In 2021, San Juan County landowners added seven new protected habitat sites. The Washington Conservation Corps assisted landowners by building an additional 20,000 square feet of fenced habitat and 70 acres of open land protected from forest encroachment. Roughly twenty other habitat plots on San Juan Island are already available and helping the butterflies continue their fight to survive.

New plots will be planted with a brassica seed intended to flower bright yellow throughout spring and summer, attracting migrating butterflies across a broader range. The Brassica rapa (field mustard) is known to support the butterfly throughout their entire lifecycle. The plots range in size from 100 to 5,000 square feet and are located on both San Juan and Lopez islands. Deer fencing of the perimeter helps ensure host plants and butterfly eggs, larvae, and chrysalises do not fall victim to deer foraging or human intrusion.

Interested in learning more or would like to get involved? Please reach out to the IMB team by emailing kelsey@sjicd.org

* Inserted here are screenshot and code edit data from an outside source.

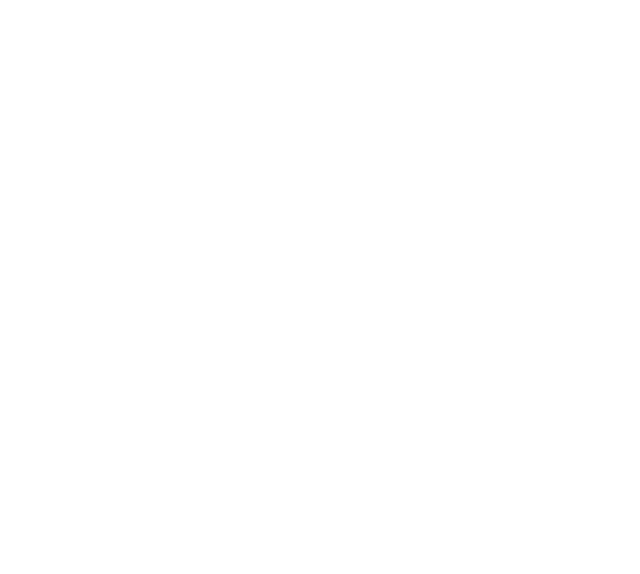
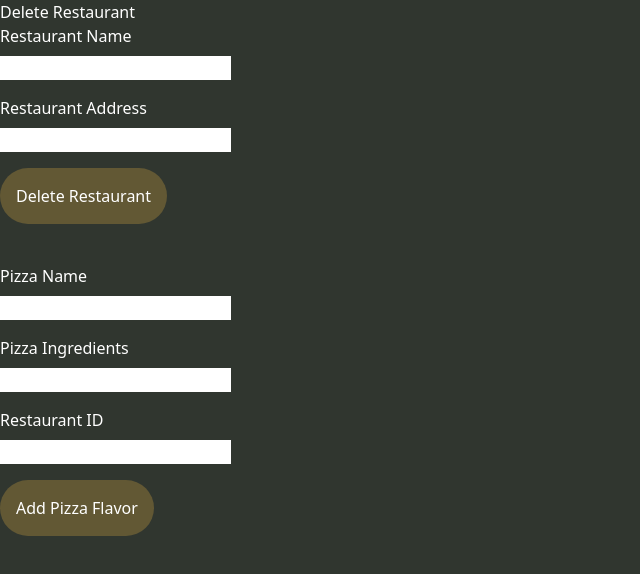
Before and after one commit to CodebyMaganga/CrustnCraft, a React (Vite) app in the folder client/: page /admin in a window 1280 px wide. Before the commit this address had no page. Shown: the top 574 px of the page, without its empty margins (0-640 px from the left). Built offline with nearby package versions, Linux system fonts and the light colour scheme.

Commit message:
SideBar added

```diff
--- /dev/null
+++ b/client/src/Admin.jsx
@@ -0,0 +1,55 @@
+"use client";
+
+import { Label, TextInput } from "flowbite-react";
+
+export default function Admin() {
+  return (
+    <div className="bg-[#30362F] text-white h-screen">
+      <div>Delete Restaurant</div>
+      <div className="flex max-w-md flex-col gap-4">
+        <div>
+          <div className="mb-2 block border-solid">
+            <Label htmlFor="small" value="Restaurant Name" />
+          </div>
+          <TextInput id="small" type="text" sizing="sm" />
+        </div>
+        <div>
+          <div className="mb-2 block border-solid">
+            <Label htmlFor="small" value="Restaurant Address" />
+          </div>
+          <TextInput id="small" type="text" sizing="sm" />
+        </div>
+        <div>
+          <button className="bg-[#625834] p-4 rounded-full">
+            Delete Restaurant
+          </button>
+        </div>
+      </div>
+      <div className="flex max-w-md flex-col gap-4 mt-10">
+        <div>
+          <div className="mb-2 block border-solid">
+            <Label htmlFor="small" value="Pizza Name" />
+          </div>
+          <TextInput id="small" type="text" sizing="sm" />
+        </div>
+        <div>
+          <div className="mb-2 block border-solid">
+            <Label htmlFor="small" value="Pizza Ingredients" />
+          </div>
+          <TextInput id="small" type="text" sizing="sm" />
+        </div>
+        <div>
+          <div className="mb-2 block border-solid">
+            <Label htmlFor="small" value="Restaurant ID" />
+          </div>
+          <TextInput id="small" type="text" sizing="sm" />
+        </div>
+        <div>
+          <button className="bg-[#625834] p-4 rounded-full">
+            Add Pizza Flavor
+          </button>
+        </div>
+      </div>
+    </div>
+  );
+}
--- a/client/src/App.jsx
+++ b/client/src/App.jsx
@@ -3,6 +3,7 @@ import { Route, Routes } from "react-router-dom";
 import GetRestaurant from "./components/GetRestaurant";
 import Home from "./Home";
 import Menu from "./Menu";
+import Admin from "./Admin";
 
 const App = () => {
   return (
@@ -11,6 +12,7 @@ const App = () => {
         <Route path="/" element={<Home />} />
         <Route path="/restaurants/:id" element={<GetRestaurant />} />
         <Route path="/menu" element={<Menu />} />
+        <Route path="/admin" element={<Admin />} />
       </Routes>
     </>
   );
--- /dev/null
+++ b/client/src/components/SideBar.jsx
@@ -0,0 +1,45 @@
+"use client";
+
+import { Sidebar } from "flowbite-react";
+import {
+  HiArrowSmRight,
+  HiChartPie,
+  HiInbox,
+  HiShoppingBag,
+  HiTable,
+  HiUser,
+  HiViewBoards,
+} from "react-icons/hi";
+import { Link } from "react-router-dom";
+
+export default function SideBar() {
+  return (
+    <Sidebar aria-label="Default sidebar example">
+      <Sidebar.Items>
+        <Sidebar.ItemGroup>
+          <Link to="/admin">
+            <Sidebar.Item href="#" icon={HiChartPie}>
+              Dashboard
+            </Sidebar.Item>
+          </Link>
+
+          <Sidebar.Item href="#" icon={HiInbox} label="3">
+            Inbox
+          </Sidebar.Item>
+          <Sidebar.Item href="#" icon={HiUser}>
+            Users
+          </Sidebar.Item>
+          <Sidebar.Item href="#" icon={HiShoppingBag}>
+            Products
+          </Sidebar.Item>
+          <Sidebar.Item href="#" icon={HiArrowSmRight}>
+            Sign In
+          </Sidebar.Item>
+          <Sidebar.Item href="#" icon={HiTable}>
+            Sign Up
+          </Sidebar.Item>
+        </Sidebar.ItemGroup>
+      </Sidebar.Items>
+    </Sidebar>
+  );
+}
--- a/client/src/components/navbar.jsx
+++ b/client/src/components/navbar.jsx
@@ -1,12 +1,24 @@
-import React from "react";
+import { useState } from "react";
 import { MdOutlineShoppingBag } from "react-icons/md";
 import { FaPhoneFlip } from "react-icons/fa6";
 import { Link } from "react-router-dom";
+import { GiHamburgerMenu } from "react-icons/gi";
+import SideBar from "./SideBar";
 
 const Navbar = () => {
+  const [isSidebarOpen, setSidebarOpen] = useState(false);
+
+  const toggleSidebar = () => {
+    setSidebarOpen(!isSidebarOpen);
+  };
+
   return (
     <>
       <div className="flex flex-row justify-around bg-black text-white py-8">
+        {isSidebarOpen && <SideBar />}
+        <div onClick={toggleSidebar}>
+          <GiHamburgerMenu />
+        </div>
         <div>
           <h2>CrustyGrab</h2>
         </div>
--- a/client/src/components/topHero.jsx
+++ b/client/src/components/topHero.jsx
@@ -21,7 +21,7 @@ const TopHero = () => {
         <p className="text-white font-bold">
           Embark on a delectable journey with our irresistible pizza creations!{" "}
         </p>
-        <div className="flex flex-row">
+        <div className="flex flex-row mt-4">
           <button className="bg-black text-white p-4">Order Now</button>
         </div>
       </div>
```
Also changed, not shown: client/src/components/sidebar.css (added, +43 -0 lines).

Washington Conservation Corps crew celebrates the completion of a protected butterfly habitat.